NASA’s Mars Science Laboratory mission will deliver the Mars rover Curiosity, a nearly 2,000-pound (1-ton) car-size robotic roving laboratory, to the surface of Mars at 10:31 p.m. PDT on August 5 (1:31 a.m. EDT August 6). The nuclear-powered Curiosity is the largest manmade object to ever touch down on another planet. Curiosity’s landing will mark the start of a two-year prime mission to investigate whether one of the most intriguing places on Mars ever has offered an environment favorable for microbial life.
The mission will study whether the Gale Crater area of Mars has evidence of past and present habitable environments. These studies will be part of a broader examination of past and present processes in the Martian atmosphere and on its surface. The research will use 10 instrument-based science investigations. The mission’s rover, Curiosity, carries the instruments for these investigations and will support their use by providing overland mobility, sample-acquisition capabilities, power and communications. The primary mission will last one Mars year (98 weeks).
Curiosity—Robot Geologist and Chemist in One
The rover will analyze dozens of samples scooped from the soil, drilled from rocks, and pulled from the atmosphere. The record of Mars’ climate and geology is essentially “written in the rocks and soil”—in their formation, structure, and chemical composition. Curiosity’s on-board laboratory will study the samples and the local geologic setting in order to detect chemical building blocks of life (e.g., forms of carbon) on Mars and assess what the martian environment was like in the past, addressing the fundamental question, was Mars ever a habitat for microbial life.
Curiosity’s Information Brochure: Information about the Mars Rover and the mission (PDF)
- Assess biological potential of the martian site
- Characterize geology and geochemistry
- Investigate the role of water, atmospheric evolution and climate
- Characterize the spectrum of surface radiation
Gale Crater—Curiosity Landing Site
Gale Crater is a fascinating place to explore because of the mountain of layered materials in the middle—a mound about three times as high as the rim of the Grand Canyon (5 km/3 miles) on Earth! The layers tell a story about what Mars was like in the past, perhaps spanning much of the early history of the Red Planet. Studies from orbit have revealed that the layers have different minerals, that usually from in water, depending on their height. Near the bottom of the mound are clay minerals. Above the clay-bearing layers are layers with minerals containing sulfur and oxygen.

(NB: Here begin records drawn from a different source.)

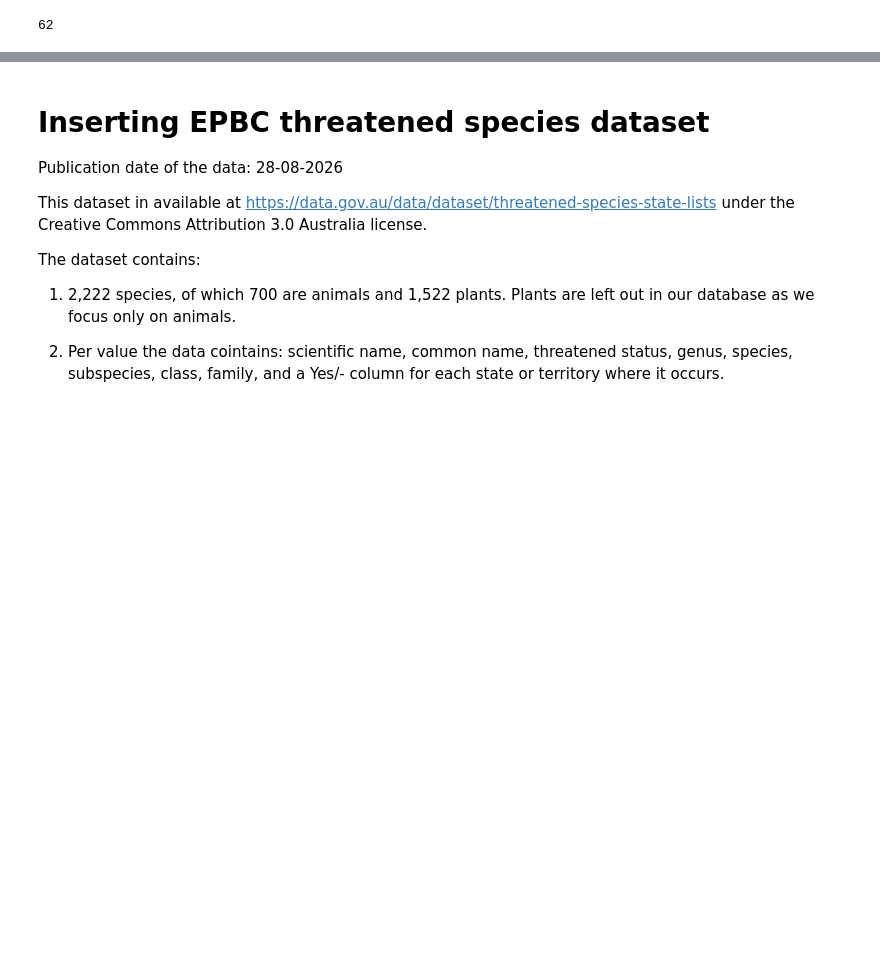
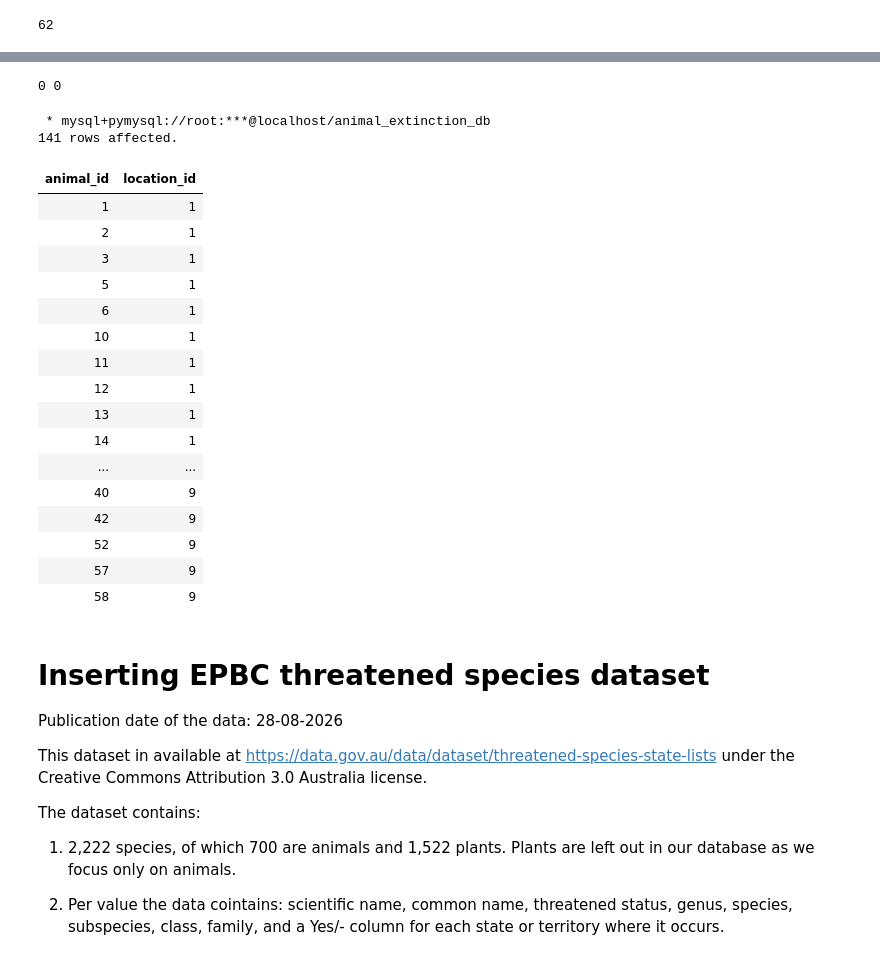
Before and after one commit to evaamuller/Animal_Extintiction_Database, a Jupyter notebook: SQL/Data_Insertion.ipynb, the cells around one changed output, grey strips where cells are left out. Saved outputs shown, nothing was run; the diff lists cells and outputs as text; code cells hidden in the pictures; blank space fills up the shorter version.

```diff
--- a/SQL/Data_Insertion.ipynb
+++ b/SQL/Data_Insertion.ipynb
@@ -402,0 +413,23 @@ Truncated to displaylimit of 10.
+# %%
+# Populating Location_Of_Animal
+
+tsx_links = (
+    tsx[["Scientific Name", "State"]]
+    .dropna()
+    .drop_duplicates()
+)
+
+animal_ids = pd.read_sql(
+    "SELECT animal_id, scientific_name FROM animal_extinction_db.animal", engine)
+location_ids = pd.read_sql(
+    "SELECT location_id, location_name FROM animal_extinction_db.location", engine)
+
+tsx_links = (
+    tsx_links.merge(animal_ids, left_on="Scientific Name", right_on="scientific_name", how="left")
+             .merge(location_ids, left_on="State", right_on="location_name", how="left")
+)
+
+# Checking everything has been matched (yes = all zeros)
+print(tsx_links["animal_id"].isna().sum(), tsx_links["location_id"].isna().sum())
+# %% [output]
+0 0
@@ -403,3 +449,27 @@ Truncated to displaylimit of 10.
+# %%
+%%sql
+SELECT *
+FROM Location_Of_Animal
+# %% [output]
+ * mysql+pymysql://root:***@localhost/animal_extinction_db
+141 rows affected.
+| animal_id | location_id |
+| 1 | 1 |
+| 2 | 1 |
+| 3 | 1 |
+| 5 | 1 |
+| 6 | 1 |
+| 10 | 1 |
+| 11 | 1 |
+| 12 | 1 |
+| 13 | 1 |
+| 14 | 1 |
+| ... | ... |
+| 40 | 9 |
+| 42 | 9 |
+| 52 | 9 |
+| 57 | 9 |
+| 58 | 9 |
 # %% [markdown]
 # Inserting EPBC threatened species dataset
 Publication date of the data: 28-08-2026
```
Also changed, not shown: parts of 24 cells of this notebook, 1 other file.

These different layers represent different environmental histories of Mars.